That message hit a wall with Delaware’s Democrats, and Coons outspent Scarane, while securing the endorsement of the elected members of his party as well as a strong endorsement from Biden. Coons also said he wouldn’t side with Republicans who blocked a potential Biden agenda if Democrats won control of the Senate in November.
“If Minority Leader [Mitch] McConnell — doesn’t that sound good? — uses the filibuster to block progress … then I’m not going to stand by and watch,” Coons said in an interview this past weekend.
Republicans were set to pick a challenger to Coons, with the state party endorsing attorney Jim DeMartino over Trump campaign activist Lauren Witzke, who has tweeted about her belief in the QAnon conspiracy theory. Entering the day, Witzke had raised nearly $170,000 to DeMartino’s nearly $47,000.
The Delaware contest marked the end of six months of partisan primaries.
Coons, who has derided President Trump and also challenged the Democratic Party’s far left, aired TV spots and distributed mail that emphasized his support from Biden.

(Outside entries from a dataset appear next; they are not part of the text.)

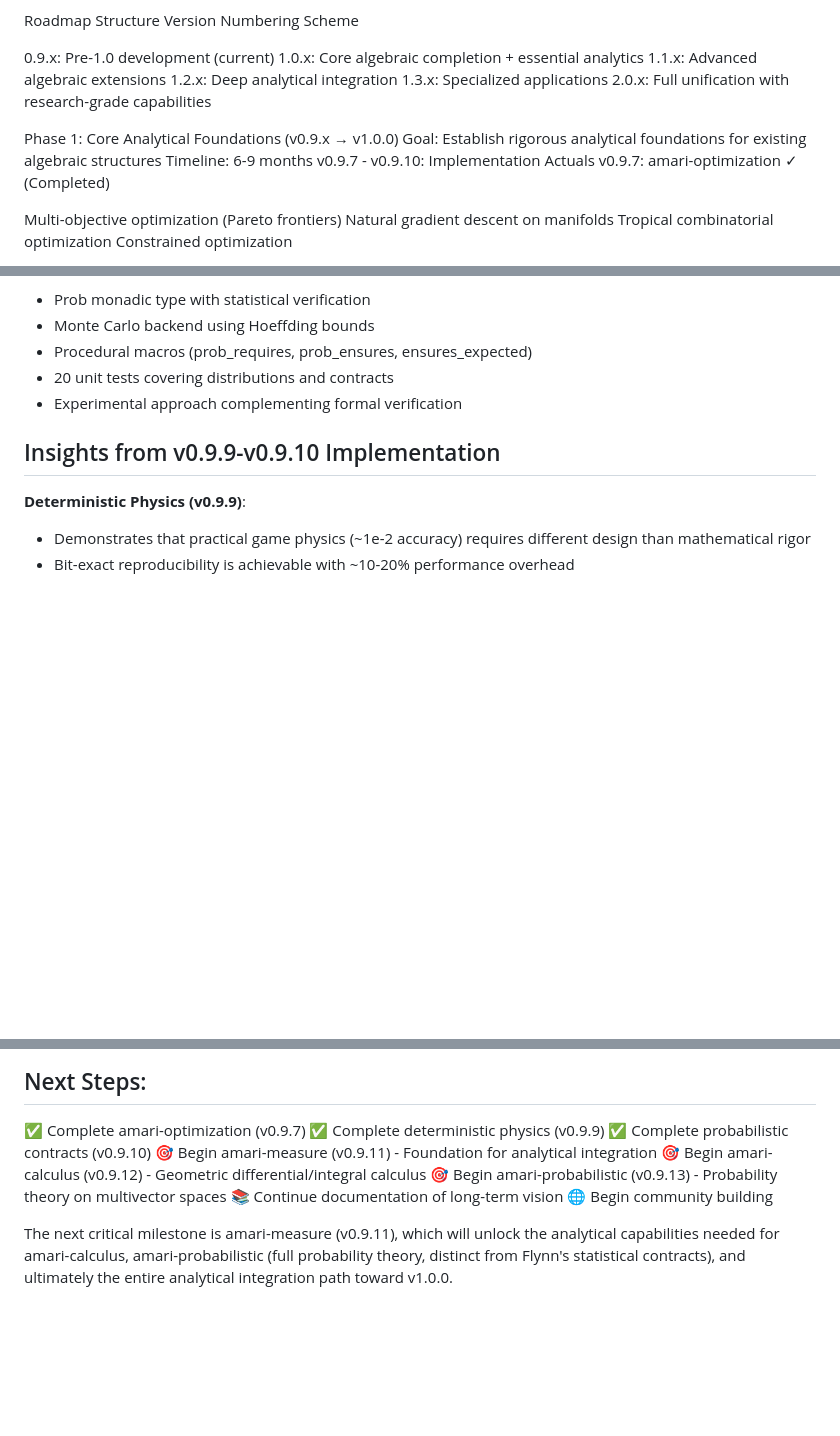
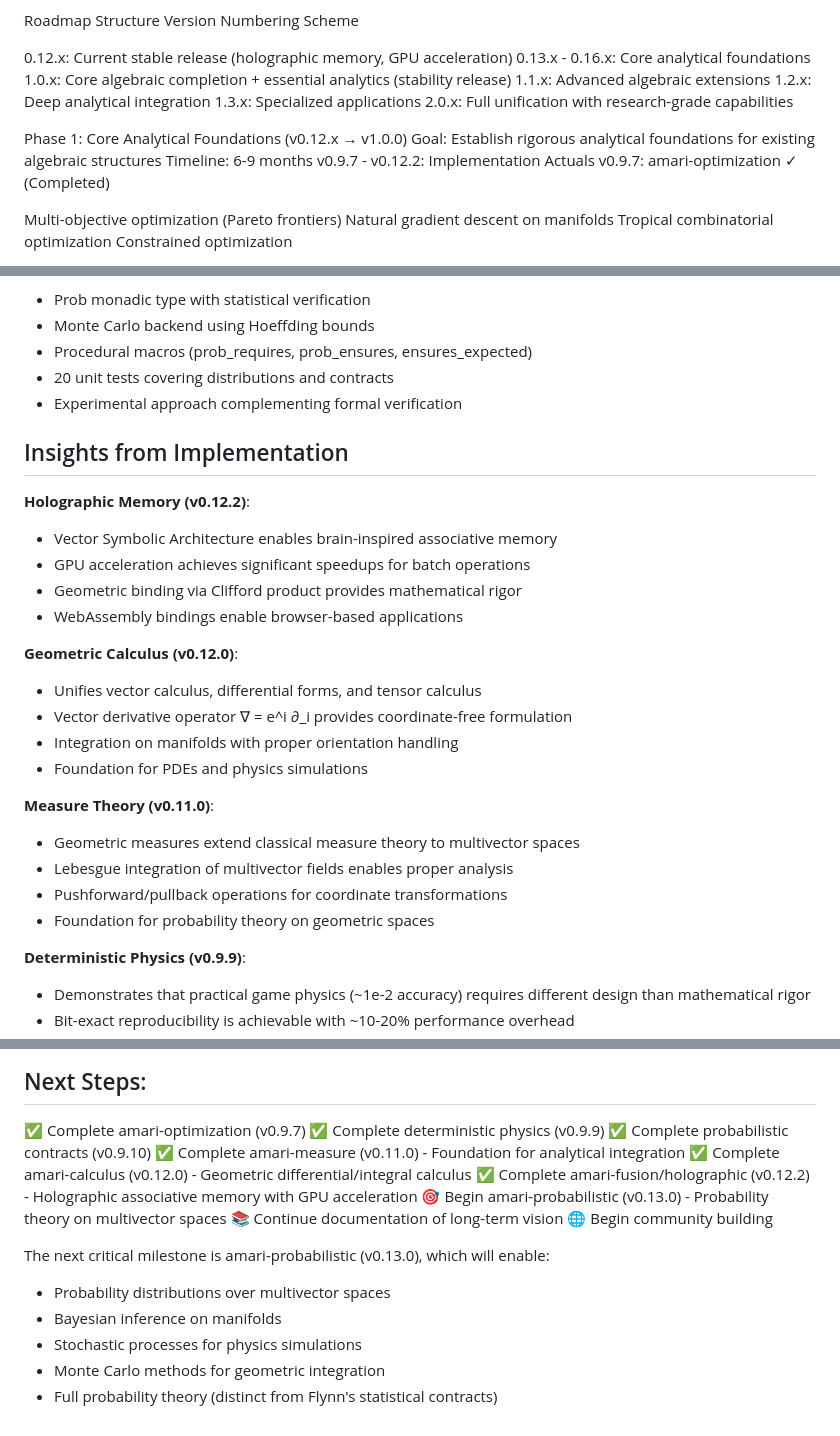
Before and after one commit to justinelliottcobb/Amari, a Markdown page: docs/roadmap/new_roadmap_proposal.md, 3 parts joined by grey strips. Rendered like a GitHub page; blank space fills up the shorter version.

```diff
--- a/docs/roadmap/new_roadmap_proposal.md
+++ b/docs/roadmap/new_roadmap_proposal.md
@@ -27,18 +27,19 @@ Completed Core Crates
 Roadmap Structure
 Version Numbering Scheme
 
-0.9.x: Pre-1.0 development (current)
-1.0.x: Core algebraic completion + essential analytics
+0.12.x: Current stable release (holographic memory, GPU acceleration)
+0.13.x - 0.16.x: Core analytical foundations
+1.0.x: Core algebraic completion + essential analytics (stability release)
 1.1.x: Advanced algebraic extensions
 1.2.x: Deep analytical integration
 1.3.x: Specialized applications
 2.0.x: Full unification with research-grade capabilities
 
 
-Phase 1: Core Analytical Foundations (v0.9.x → v1.0.0)
+Phase 1: Core Analytical Foundations (v0.12.x → v1.0.0)
 Goal: Establish rigorous analytical foundations for existing algebraic structures
 Timeline: 6-9 months
-v0.9.7 - v0.9.10: Implementation Actuals
+v0.9.7 - v0.12.2: Implementation Actuals
 v0.9.7: amari-optimization ✓ (Completed)
 
 Multi-objective optimization (Pareto frontiers)
@@ -690,7 +703,25 @@ The result: A unique library that enables researchers and practitioners to work
 - 20 unit tests covering distributions and contracts
 - Experimental approach complementing formal verification
 
-## Insights from v0.9.9-v0.9.10 Implementation
+## Insights from Implementation
+
+**Holographic Memory (v0.12.2)**:
+- Vector Symbolic Architecture enables brain-inspired associative memory
+- GPU acceleration achieves significant speedups for batch operations
+- Geometric binding via Clifford product provides mathematical rigor
+- WebAssembly bindings enable browser-based applications
+
+**Geometric Calculus (v0.12.0)**:
+- Unifies vector calculus, differential forms, and tensor calculus
+- Vector derivative operator ∇ = e^i ∂_i provides coordinate-free formulation
+- Integration on manifolds with proper orientation handling
+- Foundation for PDEs and physics simulations
+
+**Measure Theory (v0.11.0)**:
+- Geometric measures extend classical measure theory to multivector spaces
+- Lebesgue integration of multivector fields enables proper analysis
+- Pushforward/pullback operations for coordinate transformations
+- Foundation for probability theory on geometric spaces
 
 **Deterministic Physics (v0.9.9)**:
 - Demonstrates that practical game physics (~1e-2 accuracy) requires different design than mathematical rigor
@@ -715,10 +746,16 @@ The implementation of deterministic physics and probabilistic contracts before m
 ✅ Complete amari-optimization (v0.9.7)
 ✅ Complete deterministic physics (v0.9.9)
 ✅ Complete probabilistic contracts (v0.9.10)
-🎯 Begin amari-measure (v0.9.11) - Foundation for analytical integration
-🎯 Begin amari-calculus (v0.9.12) - Geometric differential/integral calculus
-🎯 Begin amari-probabilistic (v0.9.13) - Probability theory on multivector spaces
+✅ Complete amari-measure (v0.11.0) - Foundation for analytical integration
+✅ Complete amari-calculus (v0.12.0) - Geometric differential/integral calculus
+✅ Complete amari-fusion/holographic (v0.12.2) - Holographic associative memory with GPU acceleration
+🎯 Begin amari-probabilistic (v0.13.0) - Probability theory on multivector spaces
 📚 Continue documentation of long-term vision
 🌐 Begin community building
 
-The next critical milestone is amari-measure (v0.9.11), which will unlock the analytical capabilities needed for amari-calculus, amari-probabilistic (full probability theory, distinct from Flynn's statistical contracts), and ultimately the entire analytical integration path toward v1.0.0.
+The next critical milestone is amari-probabilistic (v0.13.0), which will enable:
+- Probability distributions over multivector spaces
+- Bayesian inference on manifolds
+- Stochastic processes for physics simulations
+- Monte Carlo methods for geometric integration
+- Full probability theory (distinct from Flynn's statistical contracts)
```
Also changed, not shown: other parts of docs/roadmap/new_roadmap_proposal.md (+27 -15 lines).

It was Coons, who received a master’s degree in ethics from Yale Divinity School, who spoke of Biden’s faith at the Democratic convention nominating the party’s presidential standard-bearer last month, saying, “I’ve known Joe about 30 years, and I’ve seen his faith in action.”
Scarane did not attract the endorsements or fundraising numbers of the year’s major left-wing campaigns, like New York congressional candidate Jamaal Bowman, who won his Democratic primary race. But her campaign said Monday that it had made more than 900,000 voter contact attempts, reaching most of Delaware’s Democratic voters. It returned to in-person canvassing last month, while Coons’s campaign did not.
The senator outspent Scarane on ads.
“I have an election, and I’m delivering the resources needed to win the election,” said Coons. “I don’t think that says I’m on the run. It says that I’m standing for reelection.”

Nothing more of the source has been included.